Don't Change That Dial!
There you are, driving to pick up the kids from school, soccer or kung-fu class, listening to the news or your favorite talk host on the car radio. While the kids buckle up, you may be in the habit or switching to a music station you can both tolerate or hitting the off button. Instead, why not turn up the volume a bit?
Let the kids catch a few minutes of whatever issue or problem is being discussed. You even may want to set the dial to a program about money or consumer issues--with syndicated hosts such as Clark Howard, Bob Brinker, Dave Ramsey or Joan Hamburg--that might be on at that time.
It's an opportunity to spark an interesting conversation with your kids. Start out asking a younger child:
• What do you think the announcer is talking about?
• Do you have any questions about that?
• What do you think about this issue?
• What are some reasons that someone might believe the opposite point of view?
• What family members or family friends do you think are most affected by this?
Of course you can do the same thing at home, with the television news, radio or internet. Or watch one of the many cable programs that focus on wealthy kids, such as "Cribs," "My Super Sweet-Sixteen," or any other show involving parents and teens.
• What unintended messages about their financial values are the parents sending their kids by how they dress, what they say, their expressions and gestures?
• Which characters seem the most spoiled and why?
• When have us (parent or child) acted or thought in a similar way?
• How have we dealt with similar situations in our lives?

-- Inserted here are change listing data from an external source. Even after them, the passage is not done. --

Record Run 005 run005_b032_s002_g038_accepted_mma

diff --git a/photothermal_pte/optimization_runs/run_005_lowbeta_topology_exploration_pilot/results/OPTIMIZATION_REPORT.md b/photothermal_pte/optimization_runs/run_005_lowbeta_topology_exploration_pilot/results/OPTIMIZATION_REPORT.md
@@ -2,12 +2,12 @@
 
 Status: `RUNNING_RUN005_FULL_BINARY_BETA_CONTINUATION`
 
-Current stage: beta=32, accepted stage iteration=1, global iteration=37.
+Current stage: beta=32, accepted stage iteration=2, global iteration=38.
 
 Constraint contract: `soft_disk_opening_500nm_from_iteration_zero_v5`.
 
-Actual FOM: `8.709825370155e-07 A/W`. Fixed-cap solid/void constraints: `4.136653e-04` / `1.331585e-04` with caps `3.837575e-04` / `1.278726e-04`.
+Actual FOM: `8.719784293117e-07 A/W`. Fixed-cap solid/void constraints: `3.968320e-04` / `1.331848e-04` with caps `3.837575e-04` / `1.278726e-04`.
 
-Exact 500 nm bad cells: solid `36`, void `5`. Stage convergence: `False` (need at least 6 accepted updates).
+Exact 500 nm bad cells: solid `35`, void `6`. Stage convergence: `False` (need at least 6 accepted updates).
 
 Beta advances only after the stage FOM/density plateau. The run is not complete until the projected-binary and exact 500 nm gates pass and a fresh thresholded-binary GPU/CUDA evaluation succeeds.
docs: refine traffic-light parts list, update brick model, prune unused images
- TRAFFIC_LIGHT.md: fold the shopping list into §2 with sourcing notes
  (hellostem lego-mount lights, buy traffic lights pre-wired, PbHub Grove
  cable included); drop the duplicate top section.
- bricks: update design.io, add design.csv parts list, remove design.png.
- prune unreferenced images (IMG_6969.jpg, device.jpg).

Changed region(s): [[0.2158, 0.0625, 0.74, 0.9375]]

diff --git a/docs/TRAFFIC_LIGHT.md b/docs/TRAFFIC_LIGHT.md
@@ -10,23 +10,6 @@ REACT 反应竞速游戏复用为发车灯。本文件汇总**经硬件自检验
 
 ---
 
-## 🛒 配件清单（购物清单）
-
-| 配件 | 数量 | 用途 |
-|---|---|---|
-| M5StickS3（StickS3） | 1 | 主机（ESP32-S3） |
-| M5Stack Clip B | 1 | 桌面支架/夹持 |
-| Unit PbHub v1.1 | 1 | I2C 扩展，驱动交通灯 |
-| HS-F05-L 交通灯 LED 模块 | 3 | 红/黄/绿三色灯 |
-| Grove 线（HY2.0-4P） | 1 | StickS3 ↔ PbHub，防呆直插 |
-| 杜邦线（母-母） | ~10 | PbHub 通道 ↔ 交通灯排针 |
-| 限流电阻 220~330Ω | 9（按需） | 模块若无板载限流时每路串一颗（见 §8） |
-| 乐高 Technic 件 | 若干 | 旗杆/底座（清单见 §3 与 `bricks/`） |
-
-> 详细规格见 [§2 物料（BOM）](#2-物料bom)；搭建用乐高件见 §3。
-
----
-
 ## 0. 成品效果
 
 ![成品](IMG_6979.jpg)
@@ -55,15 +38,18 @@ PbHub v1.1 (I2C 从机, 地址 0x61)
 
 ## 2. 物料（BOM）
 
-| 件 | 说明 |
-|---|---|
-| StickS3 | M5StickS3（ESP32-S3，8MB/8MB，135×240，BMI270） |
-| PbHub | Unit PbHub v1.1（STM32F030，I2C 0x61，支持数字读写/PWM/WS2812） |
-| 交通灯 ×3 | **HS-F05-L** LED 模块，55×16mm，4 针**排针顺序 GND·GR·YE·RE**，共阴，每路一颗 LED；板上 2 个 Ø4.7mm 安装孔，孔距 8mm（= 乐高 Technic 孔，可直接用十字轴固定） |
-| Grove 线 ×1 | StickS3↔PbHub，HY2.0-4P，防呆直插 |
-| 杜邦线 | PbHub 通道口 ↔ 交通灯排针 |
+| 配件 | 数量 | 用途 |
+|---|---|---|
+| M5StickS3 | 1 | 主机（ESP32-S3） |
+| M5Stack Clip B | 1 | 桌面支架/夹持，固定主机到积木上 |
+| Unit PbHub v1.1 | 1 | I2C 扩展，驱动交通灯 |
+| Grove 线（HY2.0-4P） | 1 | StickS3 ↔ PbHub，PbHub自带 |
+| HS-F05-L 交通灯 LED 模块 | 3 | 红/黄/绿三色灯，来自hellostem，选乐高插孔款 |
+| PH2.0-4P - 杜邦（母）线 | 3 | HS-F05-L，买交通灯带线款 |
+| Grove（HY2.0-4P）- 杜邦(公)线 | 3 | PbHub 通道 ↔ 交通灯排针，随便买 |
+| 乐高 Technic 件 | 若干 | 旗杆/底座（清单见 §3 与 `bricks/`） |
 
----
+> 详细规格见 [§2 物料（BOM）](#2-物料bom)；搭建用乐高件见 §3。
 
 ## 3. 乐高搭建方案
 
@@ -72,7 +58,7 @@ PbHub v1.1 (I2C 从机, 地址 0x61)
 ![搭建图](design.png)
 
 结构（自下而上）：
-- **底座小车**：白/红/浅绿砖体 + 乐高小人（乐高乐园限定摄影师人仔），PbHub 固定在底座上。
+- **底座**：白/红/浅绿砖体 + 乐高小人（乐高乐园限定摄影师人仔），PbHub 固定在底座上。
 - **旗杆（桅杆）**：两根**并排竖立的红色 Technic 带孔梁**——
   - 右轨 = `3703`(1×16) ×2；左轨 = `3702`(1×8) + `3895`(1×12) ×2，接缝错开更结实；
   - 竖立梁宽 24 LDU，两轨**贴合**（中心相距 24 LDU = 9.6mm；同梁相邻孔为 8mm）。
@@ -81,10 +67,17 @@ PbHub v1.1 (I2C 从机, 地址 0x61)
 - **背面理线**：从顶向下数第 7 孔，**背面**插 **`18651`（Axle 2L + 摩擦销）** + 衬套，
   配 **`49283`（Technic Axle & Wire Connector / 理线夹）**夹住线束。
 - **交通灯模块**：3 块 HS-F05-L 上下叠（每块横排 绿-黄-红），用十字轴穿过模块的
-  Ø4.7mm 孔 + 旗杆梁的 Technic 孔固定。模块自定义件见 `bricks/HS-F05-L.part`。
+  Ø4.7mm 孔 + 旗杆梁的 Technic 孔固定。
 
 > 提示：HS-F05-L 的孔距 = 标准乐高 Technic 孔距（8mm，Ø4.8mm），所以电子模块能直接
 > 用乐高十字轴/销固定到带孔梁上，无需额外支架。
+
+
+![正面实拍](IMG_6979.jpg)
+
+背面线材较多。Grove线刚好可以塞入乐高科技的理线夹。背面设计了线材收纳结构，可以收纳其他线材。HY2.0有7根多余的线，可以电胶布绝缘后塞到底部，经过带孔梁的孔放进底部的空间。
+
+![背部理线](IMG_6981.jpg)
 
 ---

• How does money seem to make the characters' lives and relationships more difficult or complicated -- instead of easier?
Money doesn't have to be an uncomfortable topic! In fact, it can be fun, and a wonderful way to engage kids -- especially when they reach the sullen teen years -- in conversation.